No, I haven't talked about SQL yet, nor MapReduce. That's all about the "go fishing" instructions, which may get processed through an ORM.

An ORM is an Object Relational Mapper, takes the scattered data from "the bone yard" (related tables) and reconstitutes a real case history, a once living and breathing human being, leaving valuable clinical data to medical researchers. An ORM is also a two-way street in mapping new patient data back to these registries.

That's one application of Postgres or Oracle or DB2 or any other reliable SQL engine you may have heard about and/or used.

These engines
may not be considered especially sexy or glamorous to work on perhaps, but they're still important work horses of our way of life, on so many levels.

We should teach more about the SQL ecosystem in the high schools, with the MVC math that goes with it (also group theory, along with the J notion of "rank" or "dimension" -- a bridge to polytopes down the road).

I've got this "how it works" explanation storyboarded with more Monty Python like visuals (castle, knights) in other chapters, with less focus on the suitcases and/or TCP/IP.

Also, I so far haven't explained how your hit against some server might unleash quite the JavaScript controller (like a puppet master, dominates the DOM), ready to take over client-side, we hope in a nice way.

If you've ever fought tooth and nail with your browser, and lost, chances are you were up against malware. More dangerous yet is to download actual executables masquerading as "just in time" helpers, after delivering bad news (e.g. "you've been infected, download this now!").

Spam and scam artists know their psychology, so take care, study up on file permissions, learn how to scan for open ports and so forth. We touched on some of this with HPD (a class we taught), hoping the schools would take notice.

Is it that too few CTOs have a mandate to share their knowledge?

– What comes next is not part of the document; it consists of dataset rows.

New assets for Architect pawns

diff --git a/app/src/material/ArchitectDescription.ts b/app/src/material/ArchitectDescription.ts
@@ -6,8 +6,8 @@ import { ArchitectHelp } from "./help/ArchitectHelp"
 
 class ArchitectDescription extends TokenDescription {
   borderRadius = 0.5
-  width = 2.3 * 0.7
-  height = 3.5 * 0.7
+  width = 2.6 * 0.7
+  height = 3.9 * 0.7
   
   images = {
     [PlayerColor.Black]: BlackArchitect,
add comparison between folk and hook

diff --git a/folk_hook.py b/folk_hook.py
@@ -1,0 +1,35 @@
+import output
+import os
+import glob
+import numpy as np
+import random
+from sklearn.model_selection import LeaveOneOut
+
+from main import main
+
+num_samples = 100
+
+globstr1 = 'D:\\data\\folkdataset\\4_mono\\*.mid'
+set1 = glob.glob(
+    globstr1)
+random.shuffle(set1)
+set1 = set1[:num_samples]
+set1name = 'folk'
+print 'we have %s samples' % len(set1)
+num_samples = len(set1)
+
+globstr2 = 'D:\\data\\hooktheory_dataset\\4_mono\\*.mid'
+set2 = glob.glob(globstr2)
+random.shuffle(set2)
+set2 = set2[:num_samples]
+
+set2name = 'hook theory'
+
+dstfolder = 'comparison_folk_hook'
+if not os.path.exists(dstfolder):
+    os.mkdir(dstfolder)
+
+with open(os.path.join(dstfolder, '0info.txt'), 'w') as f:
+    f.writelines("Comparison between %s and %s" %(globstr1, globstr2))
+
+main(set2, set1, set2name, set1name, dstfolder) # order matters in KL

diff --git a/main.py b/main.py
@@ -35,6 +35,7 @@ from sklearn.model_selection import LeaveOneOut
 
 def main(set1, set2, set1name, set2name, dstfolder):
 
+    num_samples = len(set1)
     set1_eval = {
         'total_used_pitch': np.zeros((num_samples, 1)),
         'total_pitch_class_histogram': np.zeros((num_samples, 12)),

As town-gown relations improve, so too will our level of security against all of these malicious cyber-threats. The Internet is a fun place to play, but you need some real training. Join us on the new digital math track maybe, in overlap with gym.